====== Given entries ======

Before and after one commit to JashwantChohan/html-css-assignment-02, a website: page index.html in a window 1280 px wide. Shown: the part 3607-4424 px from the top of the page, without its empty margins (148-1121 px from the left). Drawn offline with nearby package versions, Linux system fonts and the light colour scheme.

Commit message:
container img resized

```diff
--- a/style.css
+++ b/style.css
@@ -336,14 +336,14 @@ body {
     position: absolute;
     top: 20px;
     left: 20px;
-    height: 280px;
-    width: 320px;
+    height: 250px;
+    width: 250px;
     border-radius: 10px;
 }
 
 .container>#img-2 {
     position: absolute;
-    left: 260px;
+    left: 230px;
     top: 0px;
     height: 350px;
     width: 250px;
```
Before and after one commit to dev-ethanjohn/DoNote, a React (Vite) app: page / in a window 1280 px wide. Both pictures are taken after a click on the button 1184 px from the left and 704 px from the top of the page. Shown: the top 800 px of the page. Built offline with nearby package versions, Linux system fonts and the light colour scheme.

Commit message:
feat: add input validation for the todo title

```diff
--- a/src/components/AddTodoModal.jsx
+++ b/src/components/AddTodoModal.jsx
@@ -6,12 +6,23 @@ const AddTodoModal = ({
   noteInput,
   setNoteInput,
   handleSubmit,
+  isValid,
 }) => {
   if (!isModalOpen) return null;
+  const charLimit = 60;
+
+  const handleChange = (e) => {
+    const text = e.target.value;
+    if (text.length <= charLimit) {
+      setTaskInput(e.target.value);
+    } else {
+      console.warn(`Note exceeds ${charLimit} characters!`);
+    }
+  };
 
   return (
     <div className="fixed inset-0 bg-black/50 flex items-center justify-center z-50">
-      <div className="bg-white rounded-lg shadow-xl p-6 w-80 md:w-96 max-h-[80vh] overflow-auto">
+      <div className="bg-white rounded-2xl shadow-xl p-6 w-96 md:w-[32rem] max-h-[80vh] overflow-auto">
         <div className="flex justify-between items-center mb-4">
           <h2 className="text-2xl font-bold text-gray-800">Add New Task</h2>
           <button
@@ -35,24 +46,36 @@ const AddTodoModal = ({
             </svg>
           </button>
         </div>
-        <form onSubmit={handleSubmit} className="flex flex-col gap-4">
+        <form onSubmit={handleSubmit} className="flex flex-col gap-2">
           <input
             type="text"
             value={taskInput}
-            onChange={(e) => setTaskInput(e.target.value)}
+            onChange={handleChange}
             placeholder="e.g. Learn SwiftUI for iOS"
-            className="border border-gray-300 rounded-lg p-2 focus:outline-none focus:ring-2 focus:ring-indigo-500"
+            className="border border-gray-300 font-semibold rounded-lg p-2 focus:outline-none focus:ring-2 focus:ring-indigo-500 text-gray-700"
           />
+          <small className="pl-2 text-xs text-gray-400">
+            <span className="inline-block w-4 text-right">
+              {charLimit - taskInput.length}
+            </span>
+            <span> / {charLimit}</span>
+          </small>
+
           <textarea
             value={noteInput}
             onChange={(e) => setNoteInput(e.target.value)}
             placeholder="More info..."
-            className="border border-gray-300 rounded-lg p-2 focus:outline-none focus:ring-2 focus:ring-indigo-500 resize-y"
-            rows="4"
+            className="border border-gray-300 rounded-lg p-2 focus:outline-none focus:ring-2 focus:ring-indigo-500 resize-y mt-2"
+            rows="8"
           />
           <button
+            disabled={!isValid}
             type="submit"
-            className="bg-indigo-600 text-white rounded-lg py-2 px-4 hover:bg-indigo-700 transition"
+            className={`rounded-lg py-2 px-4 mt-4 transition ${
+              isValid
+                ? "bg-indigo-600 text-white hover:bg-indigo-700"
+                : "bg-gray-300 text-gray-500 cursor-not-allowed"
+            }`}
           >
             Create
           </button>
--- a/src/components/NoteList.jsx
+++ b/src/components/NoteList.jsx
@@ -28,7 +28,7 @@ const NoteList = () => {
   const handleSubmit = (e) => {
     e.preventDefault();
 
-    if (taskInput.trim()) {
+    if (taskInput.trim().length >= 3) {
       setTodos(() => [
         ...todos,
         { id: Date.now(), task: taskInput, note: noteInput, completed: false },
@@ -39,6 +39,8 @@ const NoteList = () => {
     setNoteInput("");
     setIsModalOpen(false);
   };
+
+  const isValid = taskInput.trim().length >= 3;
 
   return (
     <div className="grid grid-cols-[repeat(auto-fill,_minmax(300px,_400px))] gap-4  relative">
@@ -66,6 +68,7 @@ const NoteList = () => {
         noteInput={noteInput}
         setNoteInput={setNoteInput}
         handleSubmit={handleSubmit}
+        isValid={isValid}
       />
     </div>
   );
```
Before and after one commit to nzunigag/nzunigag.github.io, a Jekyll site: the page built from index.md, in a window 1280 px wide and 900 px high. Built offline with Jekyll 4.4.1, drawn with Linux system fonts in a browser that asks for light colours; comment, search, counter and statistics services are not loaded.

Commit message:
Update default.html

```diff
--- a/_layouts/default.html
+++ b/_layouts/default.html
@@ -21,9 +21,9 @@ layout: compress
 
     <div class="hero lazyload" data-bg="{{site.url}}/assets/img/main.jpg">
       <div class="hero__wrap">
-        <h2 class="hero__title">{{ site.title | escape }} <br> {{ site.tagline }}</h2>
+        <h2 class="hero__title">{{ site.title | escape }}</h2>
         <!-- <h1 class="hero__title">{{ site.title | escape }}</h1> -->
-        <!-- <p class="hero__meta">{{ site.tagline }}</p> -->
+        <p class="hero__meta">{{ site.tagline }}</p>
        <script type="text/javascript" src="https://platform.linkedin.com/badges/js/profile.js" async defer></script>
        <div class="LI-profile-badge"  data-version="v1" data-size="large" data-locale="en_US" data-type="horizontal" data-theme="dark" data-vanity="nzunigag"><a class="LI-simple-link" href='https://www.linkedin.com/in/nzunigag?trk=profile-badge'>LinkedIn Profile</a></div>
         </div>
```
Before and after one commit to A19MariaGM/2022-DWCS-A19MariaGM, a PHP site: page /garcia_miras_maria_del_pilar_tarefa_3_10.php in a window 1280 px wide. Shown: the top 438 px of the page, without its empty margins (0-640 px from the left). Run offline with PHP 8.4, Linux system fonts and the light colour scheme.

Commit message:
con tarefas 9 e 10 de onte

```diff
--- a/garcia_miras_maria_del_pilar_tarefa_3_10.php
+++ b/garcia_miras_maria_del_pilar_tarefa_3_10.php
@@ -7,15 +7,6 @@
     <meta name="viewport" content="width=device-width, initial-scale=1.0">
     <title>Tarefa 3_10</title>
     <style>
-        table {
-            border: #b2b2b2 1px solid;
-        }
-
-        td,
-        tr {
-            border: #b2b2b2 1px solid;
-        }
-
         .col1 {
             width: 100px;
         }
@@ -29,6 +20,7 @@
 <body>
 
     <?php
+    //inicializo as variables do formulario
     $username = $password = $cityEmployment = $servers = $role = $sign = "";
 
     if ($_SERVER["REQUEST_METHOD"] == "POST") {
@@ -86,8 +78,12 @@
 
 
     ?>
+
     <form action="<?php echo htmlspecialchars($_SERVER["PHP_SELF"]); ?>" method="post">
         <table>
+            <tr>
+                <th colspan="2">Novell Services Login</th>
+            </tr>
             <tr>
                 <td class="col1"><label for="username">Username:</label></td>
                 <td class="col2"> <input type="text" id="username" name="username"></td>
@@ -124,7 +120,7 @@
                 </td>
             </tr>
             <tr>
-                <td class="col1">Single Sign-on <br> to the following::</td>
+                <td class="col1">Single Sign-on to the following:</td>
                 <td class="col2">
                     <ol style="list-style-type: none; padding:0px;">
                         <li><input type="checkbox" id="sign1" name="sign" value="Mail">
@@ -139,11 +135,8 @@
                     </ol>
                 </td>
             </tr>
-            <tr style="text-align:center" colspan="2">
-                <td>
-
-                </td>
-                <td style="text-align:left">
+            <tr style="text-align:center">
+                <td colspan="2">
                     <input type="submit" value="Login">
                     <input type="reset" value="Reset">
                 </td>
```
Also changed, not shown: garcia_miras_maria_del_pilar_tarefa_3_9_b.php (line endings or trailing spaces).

======

§ What the task asks: In the entries above, find each line with "isValid" and copy it.

§ Solved exercise:
+  isValid,
+            disabled={!isValid}
+              isValid
+  const isValid = taskInput.trim().length >= 3;
+        isValid={isValid}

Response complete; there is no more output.